*Directions for this task*. Report each line of the entries that contains the word "offline", copied in full.

*Exercise input*.
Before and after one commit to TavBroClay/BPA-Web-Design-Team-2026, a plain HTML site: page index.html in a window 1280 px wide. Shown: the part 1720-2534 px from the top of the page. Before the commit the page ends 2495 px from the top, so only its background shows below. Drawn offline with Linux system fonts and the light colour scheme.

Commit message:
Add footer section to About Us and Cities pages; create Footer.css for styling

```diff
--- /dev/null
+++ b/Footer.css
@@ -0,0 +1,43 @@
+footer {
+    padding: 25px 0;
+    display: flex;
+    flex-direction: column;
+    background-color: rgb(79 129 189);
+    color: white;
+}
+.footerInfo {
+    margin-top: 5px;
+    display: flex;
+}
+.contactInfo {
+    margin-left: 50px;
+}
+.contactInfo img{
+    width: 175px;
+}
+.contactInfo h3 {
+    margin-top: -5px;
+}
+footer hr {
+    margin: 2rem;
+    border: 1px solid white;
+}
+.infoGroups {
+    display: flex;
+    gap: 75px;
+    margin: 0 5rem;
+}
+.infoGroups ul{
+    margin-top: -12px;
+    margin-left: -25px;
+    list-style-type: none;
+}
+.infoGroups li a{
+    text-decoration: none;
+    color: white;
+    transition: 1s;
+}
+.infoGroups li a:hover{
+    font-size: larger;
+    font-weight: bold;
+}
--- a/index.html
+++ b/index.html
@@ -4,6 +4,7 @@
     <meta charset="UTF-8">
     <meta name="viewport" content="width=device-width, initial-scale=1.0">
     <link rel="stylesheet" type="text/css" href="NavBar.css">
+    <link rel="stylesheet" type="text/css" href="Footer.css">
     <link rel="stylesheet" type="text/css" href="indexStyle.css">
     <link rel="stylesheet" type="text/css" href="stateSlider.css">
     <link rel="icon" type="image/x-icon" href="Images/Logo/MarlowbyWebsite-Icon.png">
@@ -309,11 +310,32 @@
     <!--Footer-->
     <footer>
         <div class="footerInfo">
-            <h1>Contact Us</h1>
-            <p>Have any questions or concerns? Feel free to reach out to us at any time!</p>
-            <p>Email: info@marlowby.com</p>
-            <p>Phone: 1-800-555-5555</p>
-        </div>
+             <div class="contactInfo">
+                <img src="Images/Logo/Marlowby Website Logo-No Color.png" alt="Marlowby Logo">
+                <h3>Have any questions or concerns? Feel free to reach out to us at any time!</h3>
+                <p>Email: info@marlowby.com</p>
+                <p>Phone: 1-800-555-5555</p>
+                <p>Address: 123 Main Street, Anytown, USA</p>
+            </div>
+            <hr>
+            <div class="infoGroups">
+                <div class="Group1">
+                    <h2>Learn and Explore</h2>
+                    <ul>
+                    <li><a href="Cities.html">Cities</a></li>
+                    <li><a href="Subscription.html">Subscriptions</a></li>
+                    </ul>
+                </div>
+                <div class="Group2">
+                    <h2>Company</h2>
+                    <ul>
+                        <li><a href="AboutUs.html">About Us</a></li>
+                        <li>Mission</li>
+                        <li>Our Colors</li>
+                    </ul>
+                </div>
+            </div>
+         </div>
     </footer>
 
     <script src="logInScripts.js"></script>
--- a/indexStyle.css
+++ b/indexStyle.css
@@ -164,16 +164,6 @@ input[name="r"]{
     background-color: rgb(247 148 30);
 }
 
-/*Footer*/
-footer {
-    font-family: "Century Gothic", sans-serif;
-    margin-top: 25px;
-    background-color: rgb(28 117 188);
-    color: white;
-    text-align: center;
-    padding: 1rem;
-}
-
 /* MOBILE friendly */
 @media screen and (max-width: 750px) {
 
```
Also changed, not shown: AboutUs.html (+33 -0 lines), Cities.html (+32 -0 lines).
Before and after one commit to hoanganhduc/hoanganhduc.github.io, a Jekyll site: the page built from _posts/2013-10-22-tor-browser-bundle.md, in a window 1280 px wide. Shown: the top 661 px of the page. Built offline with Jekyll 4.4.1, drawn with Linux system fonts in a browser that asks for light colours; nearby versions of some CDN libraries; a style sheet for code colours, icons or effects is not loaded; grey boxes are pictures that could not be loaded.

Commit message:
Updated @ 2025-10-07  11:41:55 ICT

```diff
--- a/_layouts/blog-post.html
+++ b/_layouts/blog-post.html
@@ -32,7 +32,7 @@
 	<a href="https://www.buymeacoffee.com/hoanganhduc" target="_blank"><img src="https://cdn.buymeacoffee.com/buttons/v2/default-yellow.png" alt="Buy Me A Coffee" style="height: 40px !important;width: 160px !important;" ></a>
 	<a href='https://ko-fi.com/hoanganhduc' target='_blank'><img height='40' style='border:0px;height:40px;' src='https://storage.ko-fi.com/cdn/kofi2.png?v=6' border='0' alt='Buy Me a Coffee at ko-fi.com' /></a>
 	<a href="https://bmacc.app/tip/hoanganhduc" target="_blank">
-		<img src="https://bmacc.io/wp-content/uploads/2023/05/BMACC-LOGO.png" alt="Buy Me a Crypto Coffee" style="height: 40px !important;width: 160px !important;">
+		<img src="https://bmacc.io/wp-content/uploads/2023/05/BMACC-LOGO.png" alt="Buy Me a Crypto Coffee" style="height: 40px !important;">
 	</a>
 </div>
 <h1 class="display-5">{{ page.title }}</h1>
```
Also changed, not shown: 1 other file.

*Finished task*.
Before and after one commit to TavBroClay/BPA-Web-Design-Team-2026, a plain HTML site: page index.html in a window 1280 px wide. Shown: the part 1720-2534 px from the top of the page. Before the commit the page ends 2495 px from the top, so only its background shows below. Drawn offline with Linux system fonts and the light colour scheme.
Before and after one commit to hoanganhduc/hoanganhduc.github.io, a Jekyll site: the page built from _posts/2013-10-22-tor-browser-bundle.md, in a window 1280 px wide. Shown: the top 661 px of the page. Built offline with Jekyll 4.4.1, drawn with Linux system fonts in a browser that asks for light colours; nearby versions of some CDN libraries; a style sheet for code colours, icons or effects is not loaded; grey boxes are pictures that could not be loaded.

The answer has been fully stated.